## EXERCISE GOAL
Find every line containing "scss" in the records below and report the tally as a bare number.

[Front-end code edit data]
........

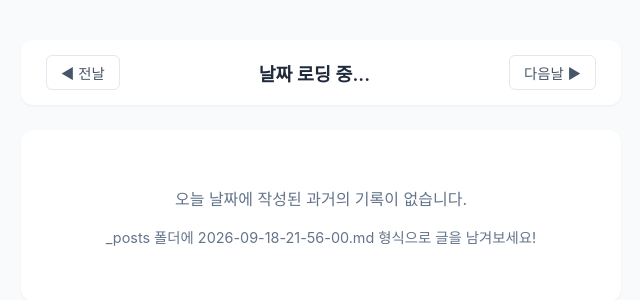
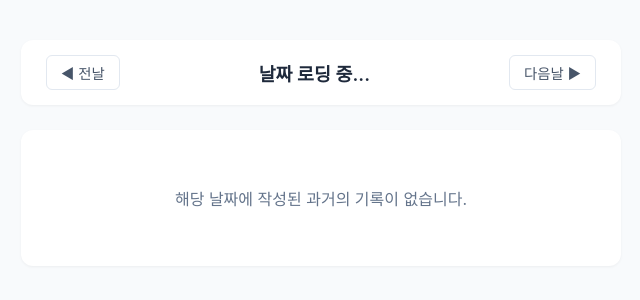
Before and after one commit to yunjeh/journal, a Jekyll site: the page built from index.md, in a window 1280 px wide. Shown: the top 300 px of the page, without its empty margins (319-959 px from the left). Built offline with Jekyll 4.4.1, drawn with Linux system fonts in a browser that asks for light colours.

Commit message:
Update title and enhance diary entry rendering

```diff
--- a/index.md
+++ b/index.md
@@ -1,39 +1,67 @@
 ---
 layout: default
-title: "오늘의 기록"
+title: "나의 n년 다이어리"
 ---
 
-{% assign current_month = site.time | date: "%m" %}
-{% assign current_day = site.time | date: "%d" %}
+<div id="posts-container">
+  <!-- JavaScript가 실행되기 전 기본 오늘 날짜 기준 글 렌더링 -->
+  {% assign current_month = "09" %}
+  {% assign current_day = "19" %}
 
-{% assign found_posts = "" | split: "" %}
+  {% assign found_posts = "" | split: "" %}
 
-{% for post in site.posts %}
-  {% assign post_month = post.date | date: "%m" %}
-  {% assign post_day = post.date | date: "%d" %}
+  {% for post in site.posts %}
+    {% assign post_month = post.date | date: "%m" %}
+    {% assign post_day = post.date | date: "%d" %}
 
-  {% if post_month == current_month and post_day == current_day %}
-    {% assign found_posts = found_posts | push: post %}
+    {% if post_month == current_month and post_day == current_day %}
+      {% assign found_posts = found_posts | push: post %}
+    {% endif %}
+  {% endfor %}
+
+  {% assign sorted_posts = found_posts | sort: "date" | reverse %}
+
+  {% if sorted_posts.size > 0 %}
+    {% for post in sorted_posts %}
+      <div class="diary-entry" data-month-day="{{ post.date | date: '%m-%d' }}" style="background: #ffffff; padding: 24px; border-radius: 12px; box-shadow: 0 1px 3px rgba(0,0,0,0.05); margin-bottom: 20px; border-left: 4px solid #3b82f6;">
+        <div style="font-size: 0.85rem; color: #64748b; margin-bottom: 12px; font-weight: 500;">
+          {{ post.date | date: "%Y년 %m월 %d일 %H:%M" }} 기록
+        </div>
+        <div style="line-height: 1.7; font-size: 1rem;">
+          {{ post.content | markdownify }}
+        </div>
+      </div>
+    {% endfor %}
+  {% else %}
+    <div style="text-align: center; padding: 40px; background: #fff; border-radius: 12px; color: #64748b; box-shadow: 0 1px 3px rgba(0,0,0,0.05);">
+      <p>해당 날짜에 작성된 과거의 기록이 없습니다.</p>
+    </div>
   {% endif %}
-{% endfor %}
+</div>
 
-{% assign sorted_posts = found_posts | sort: "date" | reverse %}
+<script>
+    // URL에 ?date=YYYY-MM-DD가 있으면 그 월/일(MM-DD)에 해당하는 글만 화면에 남기고 숨깁니다.
+    const params = new URLSearchParams(window.location.search);
+    if (params.has('date')) {
+        const dateStr = params.get('date'); // 예: "2026-09-18"
+        const targetMMDD = dateStr.substring(5); // "09-18" 추출
 
-{% if sorted_posts.size > 0 %}
-  {% for post in sorted_posts %}
-    <div style="background: #ffffff; padding: 24px; border-radius: 12px; box-shadow: 0 1px 3px rgba(0,0,0,0.05); margin-bottom: 20px; border-left: 4px solid #3b82f6;">
-      <div style="font-size: 0.85rem; color: #64748b; margin-bottom: 12px; font-weight: 500;">
-        {{ post.date | date: "%Y년 %m월 %d일 %H:%M" }} 기록
-      </div>
-      <div style="line-height: 1.7; font-size: 1rem;">
-        <!-- markdownify를 통해 HTML/마크다운 태그가 정상 렌더링되도록 수정 -->
-        {{ post.content | markdownify }}
-      </div>
-    </div>
-  {% endfor %}
-{% else %}
-  <div style="text-align: center; padding: 40px; background: #fff; border-radius: 12px; color: #64748b; box-shadow: 0 1px 3px rgba(0,0,0,0.05);">
-    <p>오늘 날짜에 작성된 과거의 기록이 없습니다.</p>
-    <p style="font-size: 0.9rem; margin-top: 5px;">_posts 폴더에 2026-09-18-21-56-00.md 형식으로 글을 남겨보세요!</p>
-  </div>
-{% endif %}
+        // 상단 날짜 텍스트 업데이트
+        const [y, m, d] = dateStr.split('-');
+        document.getElementById('header-date-text').innerText = `${y}년 ${m}월 ${d}일`;
+
+        // 모든 글 카드를 돌면서 일치하는 월/일만 보여주기
+        const entries = document.querySelectorAll('.diary-entry');
+        let visibleCount = 0;
+
+        entries.forEach(entry => {
+            const entryMMDD = entry.getAttribute('data-month-day');
+            if (entryMMDD === targetMMDD) {
+                entry.style.display = 'block';
+                visibleCount++;
+            } else {
+                entry.style.display = 'none';
+            }
+        });
+    }
+</script>
```
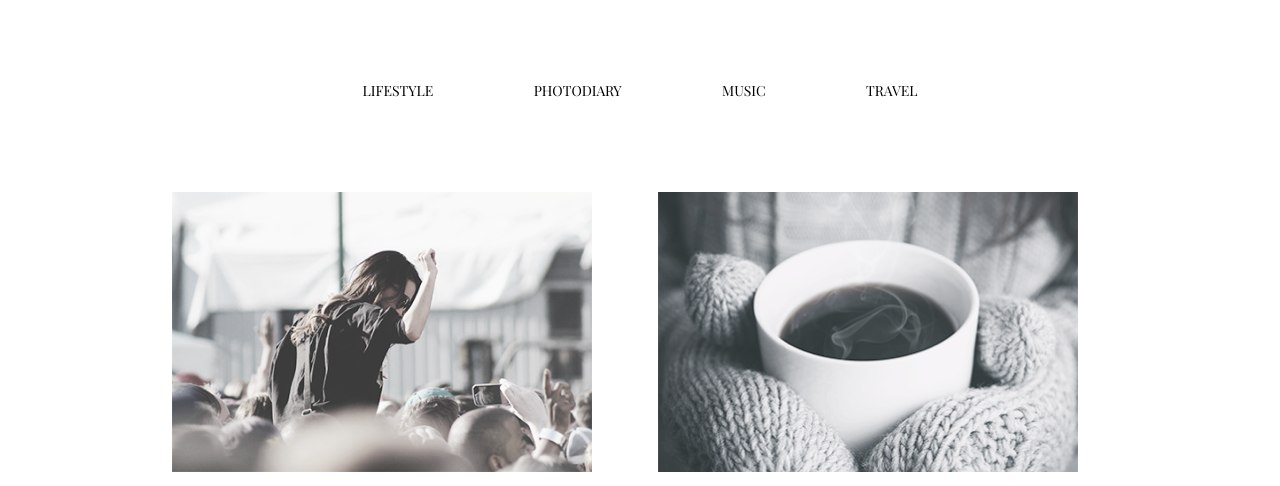
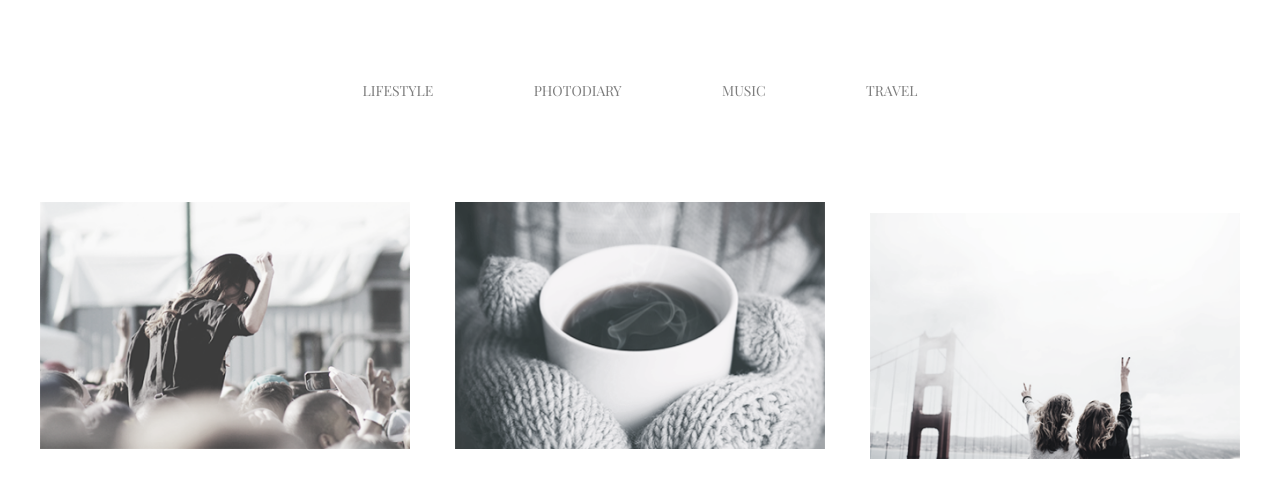
Before and after one commit to dzhurar/Photoblog, a plain HTML site: page index.html in a window 1280 px wide. Shown: the top 486 px of the page. Drawn offline with nearby package versions, Linux system fonts and the light colour scheme.

Commit message:
ver 35.1

```diff
--- a/scss/base/_all-styles.scss
+++ b/scss/base/_all-styles.scss
@@ -17,7 +17,20 @@ button{
     border: none;
 }
 .container{
-    width: 936px;
+    width: 480px;
     margin: 0 auto;
     padding: 0 15px;
 }
+img{
+    width: 100%;
+}
+@media screen and (min-width: 768px){
+    .container{
+        width: 768px;
+    }
+}
+@media screen and (min-width: 1200px){
+    .container{
+        width: 1200px;
+    }
+}
--- a/scss/components/_blog.scss
+++ b/scss/components/_blog.scss
@@ -3,18 +3,15 @@
     padding-bottom: 66px;
 }
 .main__card-list{
-    width: 906px;
     display: flex;
-    flex-wrap: wrap;
-    justify-content: space-between;
+    flex-direction: column;
+    align-items: center;
 }
 .main__card-item{
-    width: 420px;
-    margin-bottom: 130px;
+    width: 450px;
+    margin-bottom: 80px;
 }
 .main__card-img{
-    width: 420px;
-    height: 280;
     margin-bottom: 32px;
 }
 .main__card-name{
@@ -50,3 +47,76 @@
         border: 1px solid $hover-color;
     }
 }
+
+@media screen and (min-width: 768px){
+    .main__card-list{
+        flex-direction: row;
+        justify-content: space-between;
+        flex-wrap: wrap;
+    }
+    .main__card-item{
+        width: 350px;
+        margin-bottom: 100px;
+    }
+}
+@media screen and (min-width: 1200px){
+    .main__card-item{
+        width: 370px;
+        margin-bottom: 130px;
+    }
+}
+
+
+
+// .main{
+//     padding-top: 92px;
+//     padding-bottom: 66px;
+// }
+// .main__card-list{
+//     width: 906px;
+//     display: flex;
+//     flex-wrap: wrap;
+//     justify-content: space-between;
+// }
+// .main__card-item{
+//     width: 420px;
+//     margin-bottom: 130px;
+// }
+// .main__card-img{
+//     width: 420px;
+//     height: 280;
+//     margin-bottom: 32px;
+// }
+// .main__card-name{
+//     font-family: 'Ubuntu', sans-serif;
+//     font-size: 14px;
+//     color: $card-name-color;
+//     text-transform: uppercase;
+// }
+// .main__card-title{
+//     color: $text-color;
+//     margin-top: 32px;
+//     margin-bottom: 40px;
+//     font-size: 30px;
+// }
+// .main__card-text{
+//     font-size: 14px;
+//     color: $text-color;
+// }
+// .main__wrap-button{
+//     display: flex;
+//     justify-content: center;
+// }
+// .main__button{
+//     font-size: 14px;
+//     background-color:#fff ;
+//     color: $text-color;
+//     border: 1px solid $text-color;
+//     padding: 20px 48px;
+
+//     &:hover,
+//     &:focus{
+//         color: $hover-color;
+//         border: 1px solid $hover-color;
+//     }
+// }
--- a/scss/components/_header.scss
+++ b/scss/components/_header.scss
@@ -2,18 +2,27 @@
     padding-top: 71px;
 }
 .header__nav-list{
-    width: 555px;
+    width: 480px;
     margin: 0 auto;
-    display: flex;
-    justify-content: space-between;
+    text-align: center;
 }
 .header__nav-link{
     font-size: 14px;
-    color: var(--nav-color);
+    color: $nav-color;
     text-transform: uppercase;
+    margin-bottom: 10px;
+    display: inline-block;
 
     &:hover,
     &:focus{
         color: $hover-color;
     }
 }
+@media screen and (min-width:768px){
+    .header__nav-list{
+        width: 555px;
+        margin: 0 auto;
+        display: flex;
+        justify-content: space-between;
+    }
+}
```
Also changed, not shown: css/main.css, css/main.min.css, 2 other files.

........

## SOLUTION FOR THIS TASK
6